▶ Exercise objective: Repeat the records below exactly as they appear.

[Collected data entries]
▼

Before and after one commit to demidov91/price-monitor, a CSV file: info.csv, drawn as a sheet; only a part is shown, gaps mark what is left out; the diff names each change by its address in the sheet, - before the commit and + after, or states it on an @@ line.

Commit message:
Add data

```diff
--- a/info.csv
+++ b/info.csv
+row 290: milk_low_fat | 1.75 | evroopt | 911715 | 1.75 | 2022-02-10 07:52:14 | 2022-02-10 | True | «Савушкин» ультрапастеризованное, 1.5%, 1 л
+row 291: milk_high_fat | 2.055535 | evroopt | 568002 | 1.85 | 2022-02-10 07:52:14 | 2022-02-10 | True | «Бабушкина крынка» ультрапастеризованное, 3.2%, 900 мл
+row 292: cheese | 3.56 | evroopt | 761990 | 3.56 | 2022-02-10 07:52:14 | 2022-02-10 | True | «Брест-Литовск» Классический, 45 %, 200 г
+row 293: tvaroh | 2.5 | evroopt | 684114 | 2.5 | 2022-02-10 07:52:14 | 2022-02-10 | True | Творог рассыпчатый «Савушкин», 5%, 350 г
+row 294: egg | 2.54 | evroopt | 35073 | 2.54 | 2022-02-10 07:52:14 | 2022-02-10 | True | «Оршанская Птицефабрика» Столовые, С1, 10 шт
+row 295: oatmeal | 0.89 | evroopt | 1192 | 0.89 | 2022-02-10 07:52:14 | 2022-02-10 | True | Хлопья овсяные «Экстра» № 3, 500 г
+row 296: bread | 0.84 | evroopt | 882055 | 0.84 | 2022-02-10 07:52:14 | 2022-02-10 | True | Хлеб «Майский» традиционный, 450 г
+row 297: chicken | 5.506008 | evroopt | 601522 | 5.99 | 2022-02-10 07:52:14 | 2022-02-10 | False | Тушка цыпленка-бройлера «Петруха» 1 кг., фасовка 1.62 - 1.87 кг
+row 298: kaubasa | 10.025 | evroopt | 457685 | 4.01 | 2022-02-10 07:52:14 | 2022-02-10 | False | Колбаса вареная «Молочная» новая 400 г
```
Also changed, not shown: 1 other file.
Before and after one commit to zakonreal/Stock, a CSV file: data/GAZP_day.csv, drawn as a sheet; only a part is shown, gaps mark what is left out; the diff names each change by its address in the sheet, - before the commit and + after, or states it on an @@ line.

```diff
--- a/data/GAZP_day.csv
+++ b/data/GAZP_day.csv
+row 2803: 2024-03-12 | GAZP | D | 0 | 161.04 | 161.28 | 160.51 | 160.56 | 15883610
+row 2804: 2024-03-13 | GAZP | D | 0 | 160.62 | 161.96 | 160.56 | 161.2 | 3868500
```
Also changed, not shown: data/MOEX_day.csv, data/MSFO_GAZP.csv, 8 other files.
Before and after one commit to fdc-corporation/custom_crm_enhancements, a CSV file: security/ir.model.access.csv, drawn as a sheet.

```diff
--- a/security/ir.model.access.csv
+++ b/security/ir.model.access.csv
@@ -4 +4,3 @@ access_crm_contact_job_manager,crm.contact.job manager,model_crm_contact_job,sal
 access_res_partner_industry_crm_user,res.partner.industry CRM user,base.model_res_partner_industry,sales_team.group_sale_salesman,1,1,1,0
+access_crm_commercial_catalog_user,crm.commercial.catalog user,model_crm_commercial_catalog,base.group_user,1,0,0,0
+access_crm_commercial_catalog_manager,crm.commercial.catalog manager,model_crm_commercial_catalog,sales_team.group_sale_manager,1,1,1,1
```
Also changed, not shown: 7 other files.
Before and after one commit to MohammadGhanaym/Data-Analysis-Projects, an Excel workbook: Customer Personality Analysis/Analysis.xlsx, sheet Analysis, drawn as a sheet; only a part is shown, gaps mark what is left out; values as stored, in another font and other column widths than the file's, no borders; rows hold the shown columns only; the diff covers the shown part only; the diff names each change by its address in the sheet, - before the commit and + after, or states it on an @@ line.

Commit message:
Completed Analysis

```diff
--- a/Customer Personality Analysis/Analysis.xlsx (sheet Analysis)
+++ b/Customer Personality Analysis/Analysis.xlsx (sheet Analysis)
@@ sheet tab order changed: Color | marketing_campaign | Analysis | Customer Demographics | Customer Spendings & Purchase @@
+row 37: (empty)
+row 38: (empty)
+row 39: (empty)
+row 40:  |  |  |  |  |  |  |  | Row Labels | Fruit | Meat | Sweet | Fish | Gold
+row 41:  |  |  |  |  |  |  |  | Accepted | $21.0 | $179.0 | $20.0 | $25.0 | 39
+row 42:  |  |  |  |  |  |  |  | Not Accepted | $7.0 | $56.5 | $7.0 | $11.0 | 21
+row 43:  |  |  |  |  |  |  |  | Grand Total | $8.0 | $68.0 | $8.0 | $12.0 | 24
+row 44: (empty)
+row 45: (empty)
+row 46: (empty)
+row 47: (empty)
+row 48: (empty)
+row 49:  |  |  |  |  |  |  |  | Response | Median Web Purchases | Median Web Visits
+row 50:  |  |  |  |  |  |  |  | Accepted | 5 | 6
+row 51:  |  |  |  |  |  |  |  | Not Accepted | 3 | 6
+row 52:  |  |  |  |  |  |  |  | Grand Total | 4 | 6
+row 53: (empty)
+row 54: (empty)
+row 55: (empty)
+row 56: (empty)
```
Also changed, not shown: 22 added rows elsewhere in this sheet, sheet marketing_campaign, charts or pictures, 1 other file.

▲

▶ Exercise output:
Before and after one commit to demidov91/price-monitor, a CSV file: info.csv, drawn as a sheet; only a part is shown, gaps mark what is left out; the diff names each change by its address in the sheet, - before the commit and + after, or states it on an @@ line.

Commit message:
Add data

```diff
--- a/info.csv
+++ b/info.csv
+row 290: milk_low_fat | 1.75 | evroopt | 911715 | 1.75 | 2022-02-10 07:52:14 | 2022-02-10 | True | «Савушкин» ультрапастеризованное, 1.5%, 1 л
+row 291: milk_high_fat | 2.055535 | evroopt | 568002 | 1.85 | 2022-02-10 07:52:14 | 2022-02-10 | True | «Бабушкина крынка» ультрапастеризованное, 3.2%, 900 мл
+row 292: cheese | 3.56 | evroopt | 761990 | 3.56 | 2022-02-10 07:52:14 | 2022-02-10 | True | «Брест-Литовск» Классический, 45 %, 200 г
+row 293: tvaroh | 2.5 | evroopt | 684114 | 2.5 | 2022-02-10 07:52:14 | 2022-02-10 | True | Творог рассыпчатый «Савушкин», 5%, 350 г
+row 294: egg | 2.54 | evroopt | 35073 | 2.54 | 2022-02-10 07:52:14 | 2022-02-10 | True | «Оршанская Птицефабрика» Столовые, С1, 10 шт
+row 295: oatmeal | 0.89 | evroopt | 1192 | 0.89 | 2022-02-10 07:52:14 | 2022-02-10 | True | Хлопья овсяные «Экстра» № 3, 500 г
+row 296: bread | 0.84 | evroopt | 882055 | 0.84 | 2022-02-10 07:52:14 | 2022-02-10 | True | Хлеб «Майский» традиционный, 450 г
+row 297: chicken | 5.506008 | evroopt | 601522 | 5.99 | 2022-02-10 07:52:14 | 2022-02-10 | False | Тушка цыпленка-бройлера «Петруха» 1 кг., фасовка 1.62 - 1.87 кг
+row 298: kaubasa | 10.025 | evroopt | 457685 | 4.01 | 2022-02-10 07:52:14 | 2022-02-10 | False | Колбаса вареная «Молочная» новая 400 г
```
Also changed, not shown: 1 other file.
Before and after one commit to zakonreal/Stock, a CSV file: data/GAZP_day.csv, drawn as a sheet; only a part is shown, gaps mark what is left out; the diff names each change by its address in the sheet, - before the commit and + after, or states it on an @@ line.

```diff
--- a/data/GAZP_day.csv
+++ b/data/GAZP_day.csv
+row 2803: 2024-03-12 | GAZP | D | 0 | 161.04 | 161.28 | 160.51 | 160.56 | 15883610
+row 2804: 2024-03-13 | GAZP | D | 0 | 160.62 | 161.96 | 160.56 | 161.2 | 3868500
```
Also changed, not shown: data/MOEX_day.csv, data/MSFO_GAZP.csv, 8 other files.
Before and after one commit to fdc-corporation/custom_crm_enhancements, a CSV file: security/ir.model.access.csv, drawn as a sheet.

```diff
--- a/security/ir.model.access.csv
+++ b/security/ir.model.access.csv
@@ -4 +4,3 @@ access_crm_contact_job_manager,crm.contact.job manager,model_crm_contact_job,sal
 access_res_partner_industry_crm_user,res.partner.industry CRM user,base.model_res_partner_industry,sales_team.group_sale_salesman,1,1,1,0
+access_crm_commercial_catalog_user,crm.commercial.catalog user,model_crm_commercial_catalog,base.group_user,1,0,0,0
+access_crm_commercial_catalog_manager,crm.commercial.catalog manager,model_crm_commercial_catalog,sales_team.group_sale_manager,1,1,1,1
```
Also changed, not shown: 7 other files.
Before and after one commit to MohammadGhanaym/Data-Analysis-Projects, an Excel workbook: Customer Personality Analysis/Analysis.xlsx, sheet Analysis, drawn as a sheet; only a part is shown, gaps mark what is left out; values as stored, in another font and other column widths than the file's, no borders; rows hold the shown columns only; the diff covers the shown part only; the diff names each change by its address in the sheet, - before the commit and + after, or states it on an @@ line.

Commit message:
Completed Analysis

```diff
--- a/Customer Personality Analysis/Analysis.xlsx (sheet Analysis)
+++ b/Customer Personality Analysis/Analysis.xlsx (sheet Analysis)
@@ sheet tab order changed: Color | marketing_campaign | Analysis | Customer Demographics | Customer Spendings & Purchase @@
+row 37: (empty)
+row 38: (empty)
+row 39: (empty)
+row 40:  |  |  |  |  |  |  |  | Row Labels | Fruit | Meat | Sweet | Fish | Gold
+row 41:  |  |  |  |  |  |  |  | Accepted | $21.0 | $179.0 | $20.0 | $25.0 | 39
+row 42:  |  |  |  |  |  |  |  | Not Accepted | $7.0 | $56.5 | $7.0 | $11.0 | 21
+row 43:  |  |  |  |  |  |  |  | Grand Total | $8.0 | $68.0 | $8.0 | $12.0 | 24
+row 44: (empty)
+row 45: (empty)
+row 46: (empty)
+row 47: (empty)
+row 48: (empty)
+row 49:  |  |  |  |  |  |  |  | Response | Median Web Purchases | Median Web Visits
+row 50:  |  |  |  |  |  |  |  | Accepted | 5 | 6
+row 51:  |  |  |  |  |  |  |  | Not Accepted | 3 | 6
+row 52:  |  |  |  |  |  |  |  | Grand Total | 4 | 6
+row 53: (empty)
+row 54: (empty)
+row 55: (empty)
+row 56: (empty)
```
Also changed, not shown: 22 added rows elsewhere in this sheet, sheet marketing_campaign, charts or pictures, 1 other file.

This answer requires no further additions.